■ **Work to complete**
Locate every line below that contains the word "frontmatter" and copy it.

(Saved data entries)
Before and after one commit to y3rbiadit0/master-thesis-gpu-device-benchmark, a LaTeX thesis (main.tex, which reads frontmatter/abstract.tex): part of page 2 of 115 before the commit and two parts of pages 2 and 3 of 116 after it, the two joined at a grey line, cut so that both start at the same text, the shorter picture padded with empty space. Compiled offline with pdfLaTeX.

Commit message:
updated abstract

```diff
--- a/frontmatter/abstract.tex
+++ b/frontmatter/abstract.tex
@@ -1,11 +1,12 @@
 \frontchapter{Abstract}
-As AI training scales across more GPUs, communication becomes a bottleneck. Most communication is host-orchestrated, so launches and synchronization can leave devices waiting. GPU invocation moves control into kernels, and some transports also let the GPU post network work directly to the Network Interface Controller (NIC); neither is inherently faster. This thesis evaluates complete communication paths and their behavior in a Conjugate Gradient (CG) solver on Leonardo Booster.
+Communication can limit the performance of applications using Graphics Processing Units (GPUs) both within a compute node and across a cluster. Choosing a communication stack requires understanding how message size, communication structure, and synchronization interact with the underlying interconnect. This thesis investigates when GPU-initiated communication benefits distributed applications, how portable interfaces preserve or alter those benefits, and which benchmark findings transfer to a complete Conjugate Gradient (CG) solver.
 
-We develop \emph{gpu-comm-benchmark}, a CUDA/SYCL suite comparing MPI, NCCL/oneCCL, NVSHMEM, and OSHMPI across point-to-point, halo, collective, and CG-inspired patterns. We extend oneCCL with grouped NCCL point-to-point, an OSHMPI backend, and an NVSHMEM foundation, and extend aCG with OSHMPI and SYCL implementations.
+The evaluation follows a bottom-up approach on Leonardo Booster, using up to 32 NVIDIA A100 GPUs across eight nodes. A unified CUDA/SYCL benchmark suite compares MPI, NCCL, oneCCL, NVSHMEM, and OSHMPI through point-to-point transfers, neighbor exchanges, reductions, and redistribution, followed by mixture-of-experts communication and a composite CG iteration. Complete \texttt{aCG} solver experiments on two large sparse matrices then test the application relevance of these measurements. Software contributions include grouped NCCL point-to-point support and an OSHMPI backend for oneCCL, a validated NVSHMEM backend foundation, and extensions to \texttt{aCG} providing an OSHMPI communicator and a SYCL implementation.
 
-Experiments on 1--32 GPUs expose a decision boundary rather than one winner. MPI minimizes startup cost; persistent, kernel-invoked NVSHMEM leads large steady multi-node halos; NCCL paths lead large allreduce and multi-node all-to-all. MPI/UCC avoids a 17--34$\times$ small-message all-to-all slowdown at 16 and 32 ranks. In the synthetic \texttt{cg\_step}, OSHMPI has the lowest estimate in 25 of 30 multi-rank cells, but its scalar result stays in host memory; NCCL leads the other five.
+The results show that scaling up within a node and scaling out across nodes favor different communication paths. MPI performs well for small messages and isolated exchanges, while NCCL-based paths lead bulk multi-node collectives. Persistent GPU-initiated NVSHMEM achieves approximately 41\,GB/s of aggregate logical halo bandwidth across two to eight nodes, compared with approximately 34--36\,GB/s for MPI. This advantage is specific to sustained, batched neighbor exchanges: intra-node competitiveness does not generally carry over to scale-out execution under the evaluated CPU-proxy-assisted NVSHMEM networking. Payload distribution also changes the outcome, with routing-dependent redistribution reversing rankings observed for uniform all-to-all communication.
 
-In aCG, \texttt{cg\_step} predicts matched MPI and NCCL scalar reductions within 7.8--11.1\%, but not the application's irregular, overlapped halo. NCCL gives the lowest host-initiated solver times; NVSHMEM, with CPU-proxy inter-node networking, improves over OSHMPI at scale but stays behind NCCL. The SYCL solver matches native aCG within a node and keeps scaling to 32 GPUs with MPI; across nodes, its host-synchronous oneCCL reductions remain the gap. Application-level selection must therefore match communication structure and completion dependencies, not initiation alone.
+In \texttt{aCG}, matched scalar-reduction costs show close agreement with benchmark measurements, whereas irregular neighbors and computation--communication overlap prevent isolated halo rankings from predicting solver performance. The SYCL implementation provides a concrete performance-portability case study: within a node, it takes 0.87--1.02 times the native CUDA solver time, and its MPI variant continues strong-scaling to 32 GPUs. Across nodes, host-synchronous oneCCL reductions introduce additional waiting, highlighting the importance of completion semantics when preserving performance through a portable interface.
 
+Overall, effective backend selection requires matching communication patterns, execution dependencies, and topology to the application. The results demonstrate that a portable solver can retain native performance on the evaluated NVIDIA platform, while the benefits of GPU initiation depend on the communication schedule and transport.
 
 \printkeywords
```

■ **Response area**
Before and after one commit to y3rbiadit0/master-thesis-gpu-device-benchmark, a LaTeX thesis (main.tex, which reads frontmatter/abstract.tex): part of page 2 of 115 before the commit and two parts of pages 2 and 3 of 116 after it, the two joined at a grey line, cut so that both start at the same text, the shorter picture padded with empty space. Compiled offline with pdfLaTeX.
--- a/frontmatter/abstract.tex
+++ b/frontmatter/abstract.tex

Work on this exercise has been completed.